In this book, we analyze the psycho-social consequences faced by Indian American children after exposure to the school textbook discourse on Hinduism and ancient India. We demonstrate that there is an intimate connection—an almost exact correspondence—between James Mill’s colonial-racist discourse (Mill was the head of the British East India Company) and the current school textbook discourse. This racist discourse, camouflaged under the cover of political correctness, produces the same psychological impacts on Indian American children that racism typically causes: shame, inferiority, embarrassment, identity confusion, assimilation, and a phenomenon akin to racelessness, where children dissociate from the traditions and culture of their ancestors.
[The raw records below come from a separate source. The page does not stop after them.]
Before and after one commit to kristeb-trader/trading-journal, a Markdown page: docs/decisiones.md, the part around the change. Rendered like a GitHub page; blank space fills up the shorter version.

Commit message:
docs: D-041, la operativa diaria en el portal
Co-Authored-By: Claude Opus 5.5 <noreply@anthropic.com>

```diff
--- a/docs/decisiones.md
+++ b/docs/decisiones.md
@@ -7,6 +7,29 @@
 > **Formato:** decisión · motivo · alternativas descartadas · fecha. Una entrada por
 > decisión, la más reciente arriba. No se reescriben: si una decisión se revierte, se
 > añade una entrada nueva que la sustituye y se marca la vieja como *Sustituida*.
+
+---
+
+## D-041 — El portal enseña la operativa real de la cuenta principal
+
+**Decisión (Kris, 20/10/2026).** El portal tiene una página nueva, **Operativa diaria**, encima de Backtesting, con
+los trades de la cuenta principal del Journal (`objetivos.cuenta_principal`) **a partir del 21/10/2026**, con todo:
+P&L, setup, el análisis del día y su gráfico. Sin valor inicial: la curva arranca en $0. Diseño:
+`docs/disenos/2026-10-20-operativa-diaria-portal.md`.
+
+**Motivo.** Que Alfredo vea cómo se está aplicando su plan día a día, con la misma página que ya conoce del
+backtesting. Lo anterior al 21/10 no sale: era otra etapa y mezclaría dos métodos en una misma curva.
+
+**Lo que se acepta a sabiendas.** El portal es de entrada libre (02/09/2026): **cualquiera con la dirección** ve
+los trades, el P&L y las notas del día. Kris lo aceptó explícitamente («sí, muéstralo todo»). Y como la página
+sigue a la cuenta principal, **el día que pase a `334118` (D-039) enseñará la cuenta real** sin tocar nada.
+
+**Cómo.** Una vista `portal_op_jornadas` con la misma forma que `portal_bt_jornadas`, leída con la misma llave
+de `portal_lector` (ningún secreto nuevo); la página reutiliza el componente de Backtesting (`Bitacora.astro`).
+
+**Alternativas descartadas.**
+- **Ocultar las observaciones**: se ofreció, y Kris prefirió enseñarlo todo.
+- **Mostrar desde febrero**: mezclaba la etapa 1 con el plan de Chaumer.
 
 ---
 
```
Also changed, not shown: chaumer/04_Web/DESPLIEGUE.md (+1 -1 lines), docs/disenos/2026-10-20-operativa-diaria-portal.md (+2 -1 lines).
This book is the result of four years of rigorous research and academic peer-review, reflecting our ongoing commitment at Hindupedia to challenge the representation of Hindu Dharma within academia.
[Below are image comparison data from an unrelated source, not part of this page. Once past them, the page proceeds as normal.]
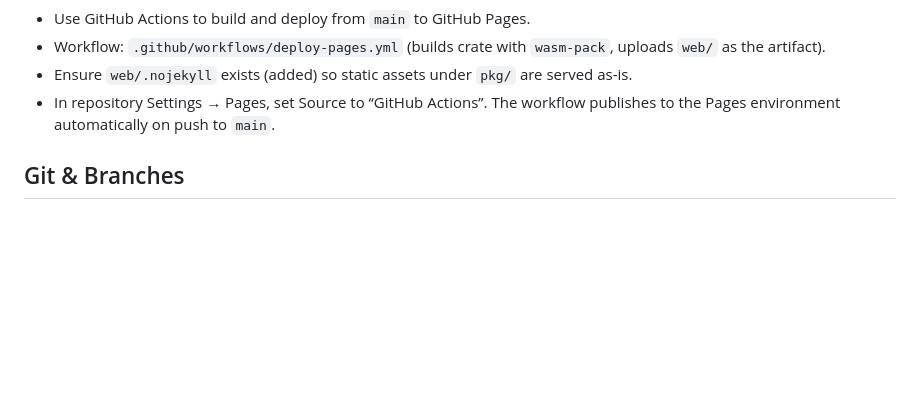
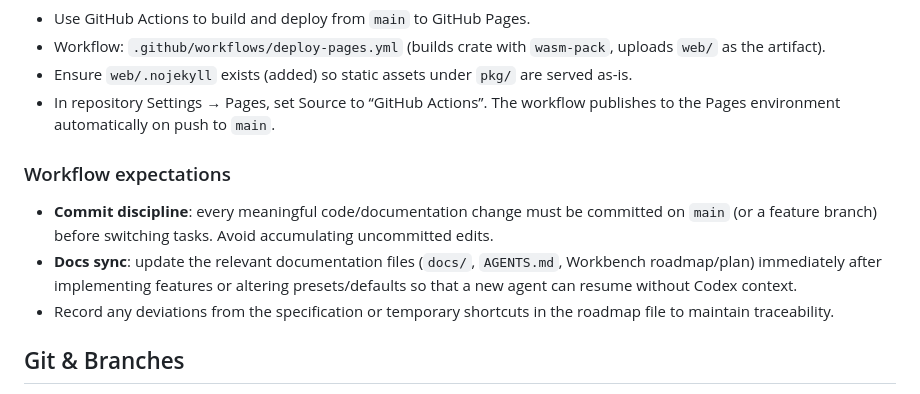
Before and after one commit to advantame/bio, a Markdown page: AGENTS.md, the part around the change. Drawn GitHub-style; blank space fills up the shorter version.

Commit message:
docs: note commit and documentation discipline for agents

```diff
--- a/AGENTS.md
+++ b/AGENTS.md
@@ -80,6 +80,11 @@ A Rust + WebAssembly + Canvas web app to explore a DNA-based predator–prey osc
 - Ensure `web/.nojekyll` exists (added) so static assets under `pkg/` are served as-is.
 - In repository Settings → Pages, set Source to “GitHub Actions”. The workflow publishes to the Pages environment automatically on push to `main`.
 
+### Workflow expectations
+- **Commit discipline**: every meaningful code/documentation change must be committed on `main` (or a feature branch) before switching tasks. Avoid accumulating uncommitted edits.
+- **Docs sync**: update the relevant documentation files (`docs/`, `AGENTS.md`, Workbench roadmap/plan) immediately after implementing features or altering presets/defaults so that a new agent can resume without Codex context.
+- Record any deviations from the specification or temporary shortcuts in the roadmap file to maintain traceability.
+
 ## Git & Branches
 - Default working branch renamed to `main` (pushed as `origin/main`)
 - SSH remotes are used (private repository); ensure a valid SSH key is registered in GitHub if pushing from a new environment
```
From Hindupedia, the Hindu Encyclopedia

By Swami Harshananda

The Kāmākṣī temple is situated in Kāñcīpuram, the modern town Kanchi or Conjeevaram in Tamil Nadu and one of the seven very ancient sacred cities described in the scriptures.
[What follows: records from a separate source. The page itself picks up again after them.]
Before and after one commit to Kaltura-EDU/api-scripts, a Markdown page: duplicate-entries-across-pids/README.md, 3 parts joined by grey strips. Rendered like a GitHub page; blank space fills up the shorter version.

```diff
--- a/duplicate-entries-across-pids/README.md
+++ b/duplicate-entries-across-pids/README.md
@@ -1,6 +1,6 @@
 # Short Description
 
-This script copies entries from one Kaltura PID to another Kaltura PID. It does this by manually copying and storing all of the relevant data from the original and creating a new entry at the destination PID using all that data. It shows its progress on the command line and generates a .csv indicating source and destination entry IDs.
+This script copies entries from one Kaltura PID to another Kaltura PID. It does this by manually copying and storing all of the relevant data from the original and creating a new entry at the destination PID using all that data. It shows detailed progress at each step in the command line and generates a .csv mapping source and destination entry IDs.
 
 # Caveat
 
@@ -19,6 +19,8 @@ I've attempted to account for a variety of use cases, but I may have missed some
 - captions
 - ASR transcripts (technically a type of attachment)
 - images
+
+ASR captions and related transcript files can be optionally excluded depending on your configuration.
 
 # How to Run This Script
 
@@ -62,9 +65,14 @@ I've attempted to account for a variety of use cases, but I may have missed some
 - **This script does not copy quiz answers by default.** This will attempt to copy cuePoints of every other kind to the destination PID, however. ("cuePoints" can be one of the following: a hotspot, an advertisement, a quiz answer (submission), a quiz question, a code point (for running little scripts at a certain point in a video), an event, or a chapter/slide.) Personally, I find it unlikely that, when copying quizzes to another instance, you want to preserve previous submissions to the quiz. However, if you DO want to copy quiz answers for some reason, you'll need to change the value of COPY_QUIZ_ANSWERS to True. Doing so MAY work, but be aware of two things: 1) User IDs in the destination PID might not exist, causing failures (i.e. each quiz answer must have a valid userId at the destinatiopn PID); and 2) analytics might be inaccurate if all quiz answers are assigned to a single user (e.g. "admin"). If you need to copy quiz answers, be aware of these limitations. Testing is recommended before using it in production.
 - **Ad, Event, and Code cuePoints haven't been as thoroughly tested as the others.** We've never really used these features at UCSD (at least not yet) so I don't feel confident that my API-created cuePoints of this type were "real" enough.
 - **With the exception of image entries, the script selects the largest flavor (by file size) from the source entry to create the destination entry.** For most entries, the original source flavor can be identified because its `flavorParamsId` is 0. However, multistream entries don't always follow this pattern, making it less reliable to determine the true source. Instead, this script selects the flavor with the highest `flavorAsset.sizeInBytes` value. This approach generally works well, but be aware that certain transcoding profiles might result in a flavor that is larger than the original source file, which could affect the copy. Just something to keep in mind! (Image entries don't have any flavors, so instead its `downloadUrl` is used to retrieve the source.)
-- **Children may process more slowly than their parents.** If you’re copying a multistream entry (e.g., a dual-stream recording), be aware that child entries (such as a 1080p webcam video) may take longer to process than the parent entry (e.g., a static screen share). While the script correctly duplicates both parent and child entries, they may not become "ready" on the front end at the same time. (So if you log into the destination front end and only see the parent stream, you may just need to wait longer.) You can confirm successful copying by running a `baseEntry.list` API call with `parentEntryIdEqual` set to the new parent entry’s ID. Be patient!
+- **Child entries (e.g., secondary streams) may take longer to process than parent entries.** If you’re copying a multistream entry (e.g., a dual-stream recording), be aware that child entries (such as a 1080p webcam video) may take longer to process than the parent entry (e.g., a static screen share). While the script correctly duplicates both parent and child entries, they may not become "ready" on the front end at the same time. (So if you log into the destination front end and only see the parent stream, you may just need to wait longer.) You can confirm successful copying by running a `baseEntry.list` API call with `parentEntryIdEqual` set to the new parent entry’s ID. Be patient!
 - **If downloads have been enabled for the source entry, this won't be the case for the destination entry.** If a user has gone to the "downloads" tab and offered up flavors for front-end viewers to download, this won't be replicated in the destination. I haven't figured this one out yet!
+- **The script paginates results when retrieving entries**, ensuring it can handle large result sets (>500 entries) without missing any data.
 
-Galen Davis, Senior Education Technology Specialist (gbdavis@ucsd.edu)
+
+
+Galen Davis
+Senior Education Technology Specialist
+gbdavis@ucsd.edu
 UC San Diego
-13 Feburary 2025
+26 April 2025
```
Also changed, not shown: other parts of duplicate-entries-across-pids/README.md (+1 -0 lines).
The goddess in the Devī temple attached to the Ekāmranātha temple complex is known as Kāmākṣī, ‘one with beautiful eyes’. It is said that once when Śiva and Gaurī quareled during a game of dice, Śiva cursed Gauri to become ugly. With Viṣṇu’s grace she obtained lovely features with beautiful eyes. By performing severe austerities under a single mango tree,[1] she pleased Śiva and was reunited with him.

Goddess Kāmākṣī is shown seated in the padmāsana with four hands. In the upper right and left hands, she holds the aṅkuśa (goad) and pāśa (noose). The other two hands holds lotuses. A parrot is also shown at the back.

Names of Goddess Kāmākṣī[edit]

Goddess Kāmākṣī has several names:

Śrīyantra at Kāmākṣī Temple[edit]

Śaṅkara (CE 788-820) established a Śrīcakra or a Śrīyantra in front of the idol, on the ground. Worship is offered to this yantra. Originally this goddess was fierce and used to come out of the temple at night to devour the people who had incurred her wrath. When Śaṅkara came to know about it, he appeased her and exhorted a promise that she would not stir out of the temple without his permission.

The tradition of taking Śaṅkara’s permission before the utsavamurti or the procession idol is moved out is kept up even now. The idol of Śaṅkara has also been established in the temple complex.


  1. A single mango tree is called as eka āmra.
  • The Concise Encyclopedia of Hinduism, Swami Harshananda, Ram Krishna Math, Bangalore